If it weren’t futile, I’d try to give a summary of Looper‘s extremely intricate, convoluted and possibly hole-ridden plot. Suffice it to say that it involves fate, paid killers, Chinese mafia, secret bunkers, telekinesis, good-hearted prostitutes and the toddler tantrums to end all toddler tantrums. And that after the screening I attended, critics stood around in heated discussion for quite a while, trying to work it all out.

Writer/director Rian Johnson has packed an awful lot of story into Looper‘s near 2 hours, so much so that I was convinced the movie was into its third act in only its first half hour. This movie takes so many twists and turns that the fact that the ending not only manages to braid most of it together but resonate emotionally, is an incredible achievement.

Jeff Bridges turns in a jovially terrifying performance as bad mafia leader-of-the-far-future Abe. Emily Blunt doesn’t know how to be anything but galvanizing, even in the improbable role of a country-talking, shotgun-blasting mother farming by her lonesome in the middle of nowhere. As for Bruce Willis, he never has to win us to his side.

We’re there without being asked. And everything seems to speed up when he’s onscreen. Which is a good thing. Because the first third of this film can feel a bit thick and turgid. That’s about when I looked at the time and was shocked to find only half an hour had passed. And then Willis appears, just in time.

Piper Perabo’s devoted mother/sweet prostitute role is as commonplace an affectation as the steam punk time travel bathosphere, and the old-timey Wild West analog pocket watches, but these are tiny quibbles. Looper is a  sweeping, fast-paced and very impressive action thriller that will delight fans of prime directive conundrums and quantum physics dilemmas.

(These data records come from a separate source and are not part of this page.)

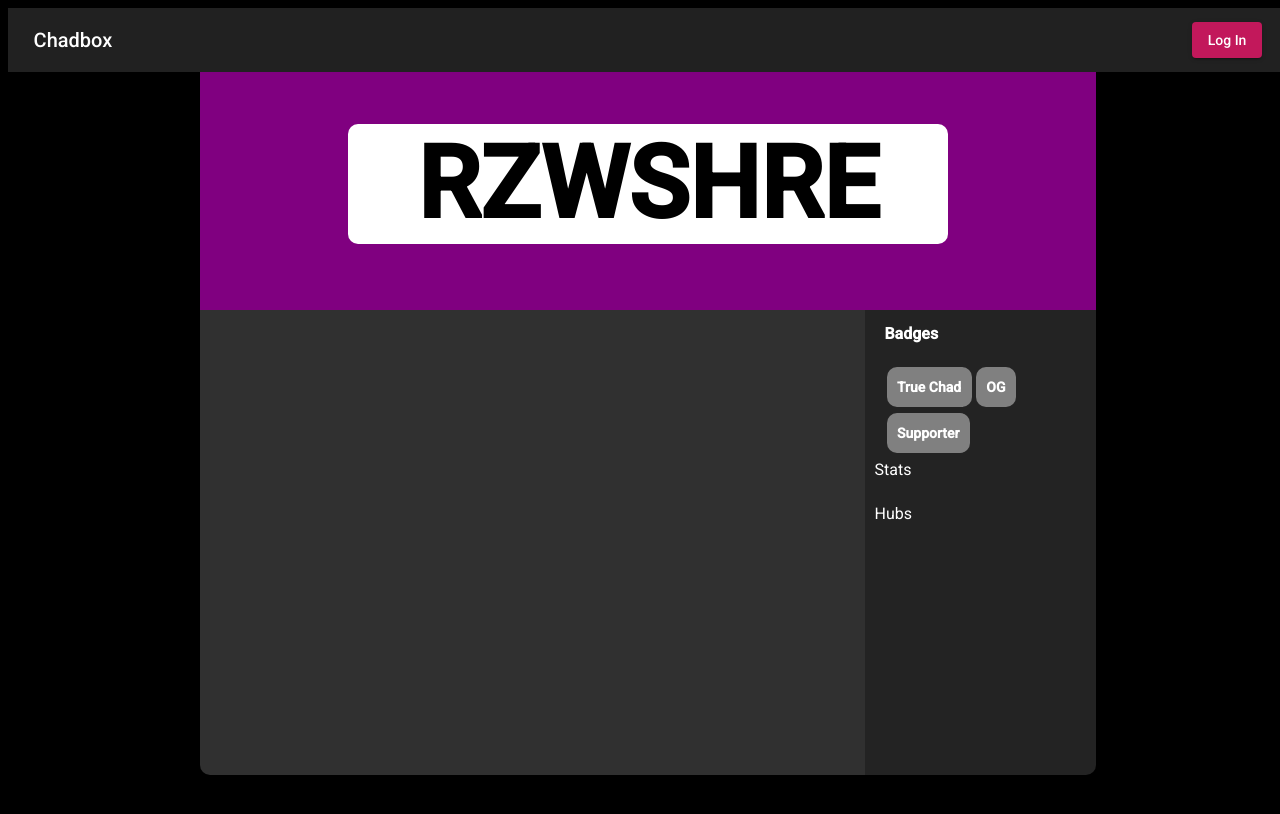
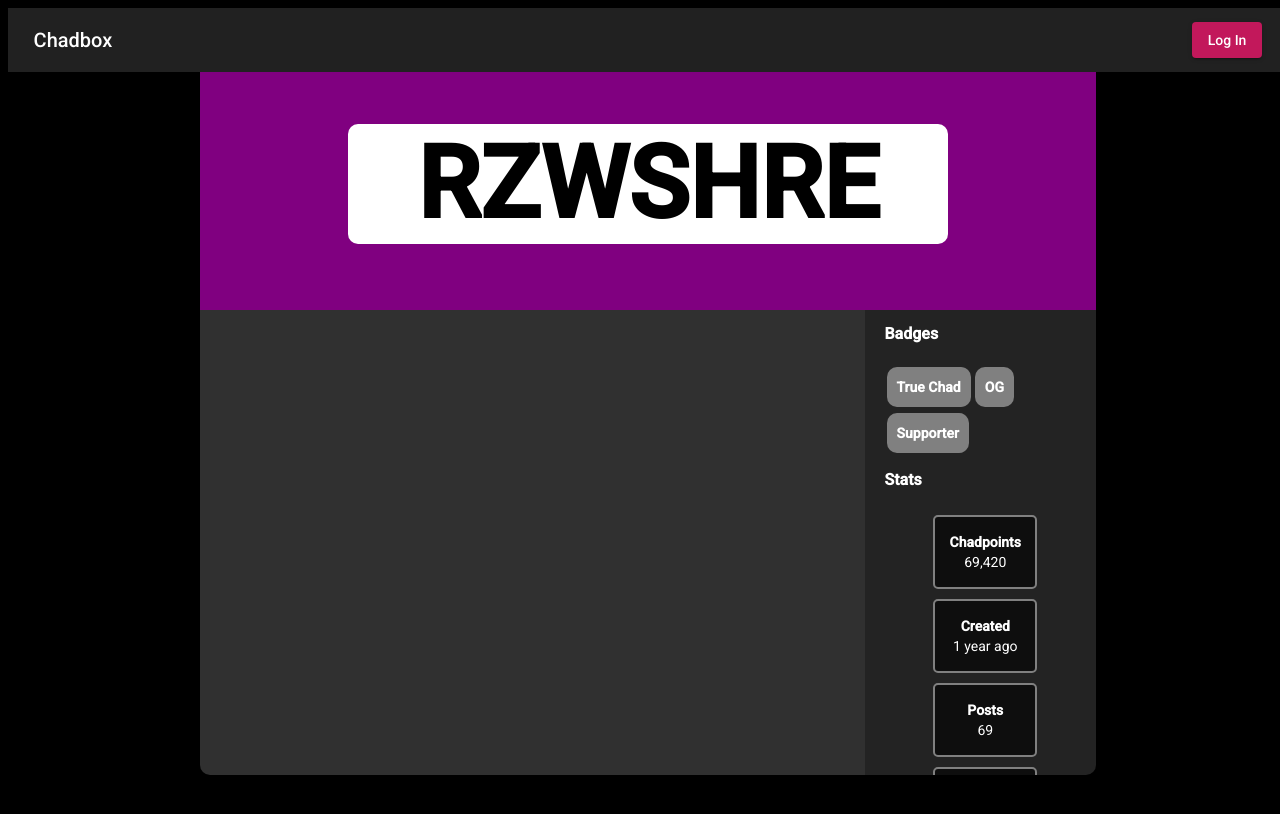
Before and after one commit to grishiOnline/Chadbox, an Angular app: page /alias in a window 1280 px wide. Built offline with nearby package versions, Linux system fonts and the light colour scheme.

Commit message:
Stats Section in Profile Sidebar

```diff
--- a/src/app/profile/profile.component.html
+++ b/src/app/profile/profile.component.html
@@ -19,6 +19,13 @@
             </div>
             <div class="stats">
                 <h3>Stats</h3>
+                <div class="holder">
+                    <div class="stat"><span>Chadpoints</span>69,420</div>
+                    <div class="stat"><span>Created</span>1 year ago</div>
+                    <div class="stat"><span>Posts</span>69</div>
+                    <div class="stat"><span>Comments</span>69</div>
+                    <div class="stat"><span>Hubs Joined</span>10</div>
+                </div>
             </div>
             <div class="hubs">
                 <h3>Hubs</h3>
--- a/src/app/profile/profile.component.sass
+++ b/src/app/profile/profile.component.sass
@@ -50,8 +50,7 @@
                 background: #232323
                 position: sticky
                 .badges
-                    margin-top: 10px
-                    margin-left: 10px
+                    margin: 10px
                     h3
                         font-weight: 700
                     .holder
@@ -69,3 +68,25 @@
                             justify-content: center
                             font-weight: 1000
                             margin: 3px 2px
+                .stats
+                    margin: 10px
+                    h3
+                        font-weight: 700
+                    .holder
+                        display: flex
+                        flex-flow: row wrap
+                        justify-content: center
+                        .stat
+                            margin: 5px
+                            border: 2px solid gray
+                            display: flex
+                            flex-flow: column
+                            width: 100px
+                            text-align: center
+                            border-radius: 5px
+                            padding: 15px 0
+                            background-color: rgba(0, 0, 0, 0.6)
+                            span
+                                font-weight: 900
+                            &:hover
+                                background: rgba(255,0,255,0.2)
```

For the rest of us, the movie’s great style and acting can still carry the day.